WHAT YOU SHOULD DO: Take every line in the entries that includes the word "viewStyle" and copy it.

*-*-*

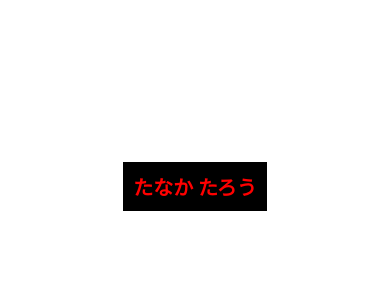
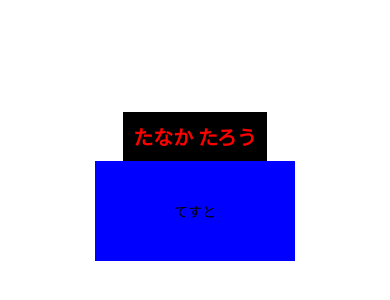
Before and after one commit to uni51/react-native-todo-list_basic_my-app, a React Native app: screen / in a window 390 px wide. Shown: the part 236-536 px from the top of the page. Built offline with nearby package versions, Linux system fonts and the light colour scheme.

Commit message:
5-36. ビューを作成してみる

```diff
--- a/App.js
+++ b/App.js
@@ -6,6 +6,9 @@ export default function App() {
     <View style={styles.container}>
       {/* <Text>Hello World!!</Text> */}
       <Text style={[styles.text, styles.textRed]}>たなか たろう</Text>
+      <View style={styles.viewStyle}>
+        <Text>てすと</Text>
+      </View>
       <StatusBar style="auto" />
     </View>
   );
@@ -28,4 +31,11 @@ const styles = StyleSheet.create({
     color: "red",
     fontWeight: "bold",
   },
+  viewStyle: {
+    width: 200,
+    height: 100,
+    backgroundColor: "blue",
+    alignItems: "center",
+    justifyContent: "center",
+  },
 });
```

*-*-*

OUTPUT:
+      <View style={styles.viewStyle}>
+  viewStyle: {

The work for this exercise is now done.